• Study material:

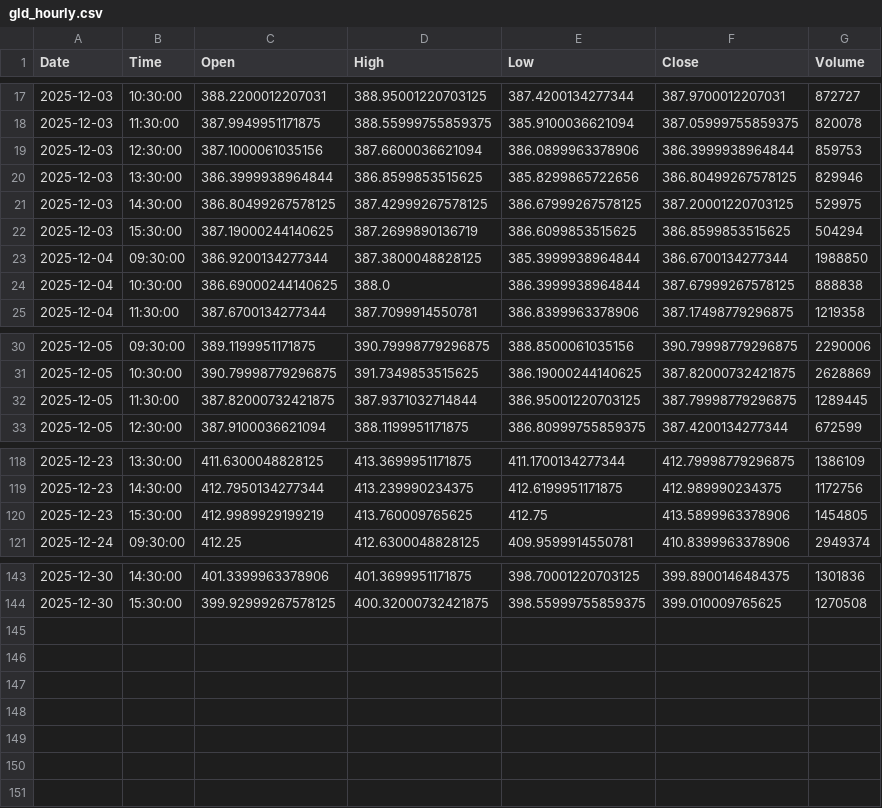
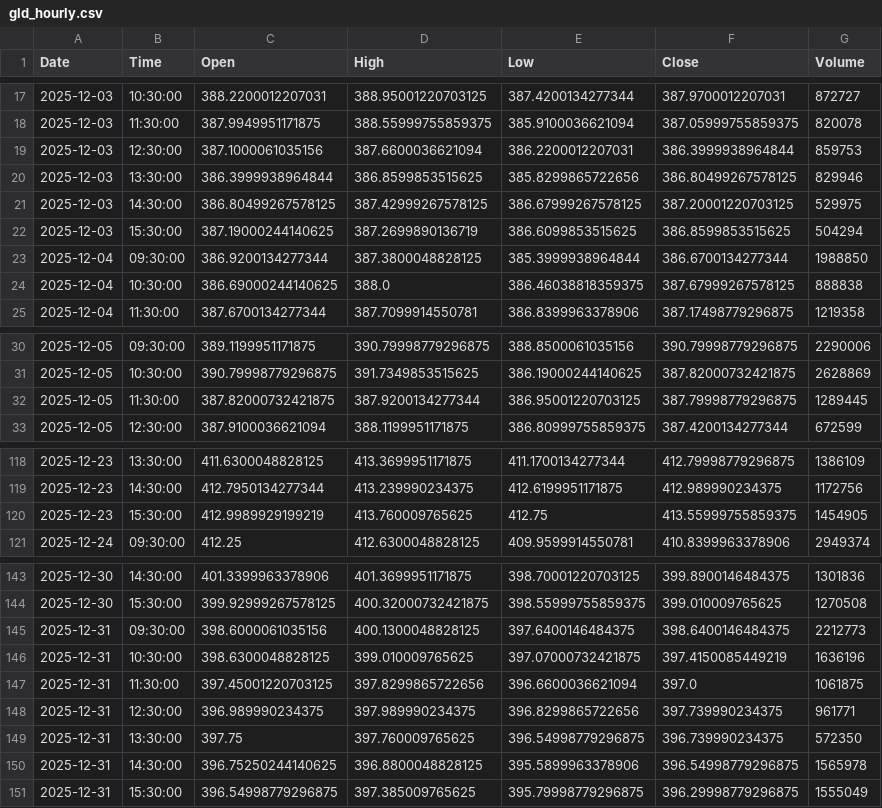
Before and after one commit to jonsflow/risk-divergence, a CSV file: data/gld_hourly.csv, drawn as a sheet; only a part is shown, gaps mark what is left out; the diff covers the shown part only.

```diff
--- a/data/gld_hourly.csv
+++ b/data/gld_hourly.csv
@@ -18,3 +18,3 @@ Date,Time,Open,High,Low,Close,Volume
 2025-12-03,11:30:00,387.9949951171875,388.55999755859375,385.9100036621094,387.05999755859375,820078
-2025-12-03,12:30:00,387.1000061035156,387.6600036621094,386.0899963378906,386.3999938964844,859753
+2025-12-03,12:30:00,387.1000061035156,387.6600036621094,386.2200012207031,386.3999938964844,859753
 2025-12-03,13:30:00,386.3999938964844,386.8599853515625,385.8299865722656,386.80499267578125,829946
@@ -23,3 +23,3 @@ Date,Time,Open,High,Low,Close,Volume
 2025-12-04,09:30:00,386.9200134277344,387.3800048828125,385.3999938964844,386.6700134277344,1988850
-2025-12-04,10:30:00,386.69000244140625,388.0,386.3999938964844,387.67999267578125,888838
+2025-12-04,10:30:00,386.69000244140625,388.0,386.46038818359375,387.67999267578125,888838
 2025-12-04,11:30:00,387.6700134277344,387.7099914550781,386.8399963378906,387.17498779296875,1219358
@@ -31,3 +31,3 @@ Date,Time,Open,High,Low,Close,Volume
 2025-12-05,10:30:00,390.79998779296875,391.7349853515625,386.19000244140625,387.82000732421875,2628869
-2025-12-05,11:30:00,387.82000732421875,387.9371032714844,386.95001220703125,387.79998779296875,1289445
+2025-12-05,11:30:00,387.82000732421875,387.9200134277344,386.95001220703125,387.79998779296875,1289445
 2025-12-05,12:30:00,387.9100036621094,388.1199951171875,386.80999755859375,387.4200134277344,672599
@@ -119,3 +119,3 @@ Date,Time,Open,High,Low,Close,Volume
 2025-12-23,14:30:00,412.7950134277344,413.239990234375,412.6199951171875,412.989990234375,1172756
-2025-12-23,15:30:00,412.9989929199219,413.760009765625,412.75,413.5899963378906,1454805
+2025-12-23,15:30:00,412.9989929199219,413.760009765625,412.75,413.55999755859375,1454905
 2025-12-24,09:30:00,412.25,412.6300048828125,409.9599914550781,410.8399963378906,2949374
@@ -144 +144,8 @@ Date,Time,Open,High,Low,Close,Volume
 2025-12-30,15:30:00,399.92999267578125,400.32000732421875,398.55999755859375,399.010009765625,1270508
+2025-12-31,09:30:00,398.6000061035156,400.1300048828125,397.6400146484375,398.6400146484375,2212773
+2025-12-31,10:30:00,398.6300048828125,399.010009765625,397.07000732421875,397.4150085449219,1636196
+2025-12-31,11:30:00,397.45001220703125,397.8299865722656,396.6600036621094,397.0,1061875
+2025-12-31,12:30:00,396.989990234375,397.989990234375,396.8299865722656,397.739990234375,961771
+2025-12-31,13:30:00,397.75,397.760009765625,396.54998779296875,396.739990234375,572350
+2025-12-31,14:30:00,396.75250244140625,396.8800048828125,395.5899963378906,396.54998779296875,1565978
+2025-12-31,15:30:00,396.54998779296875,397.385009765625,395.79998779296875,396.29998779296875,1555049
```
Also changed, not shown: 3 edited cells elsewhere in this file, data/btc_hourly.csv, data/hyg_hourly.csv, 12 other files.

• Exercise:
Lines containing the word "shown": copy each of them from the material.

• Exercise answer:
Before and after one commit to jonsflow/risk-divergence, a CSV file: data/gld_hourly.csv, drawn as a sheet; only a part is shown, gaps mark what is left out; the diff covers the shown part only.
Also changed, not shown: 3 edited cells elsewhere in this file, data/btc_hourly.csv, data/hyg_hourly.csv, 12 other files.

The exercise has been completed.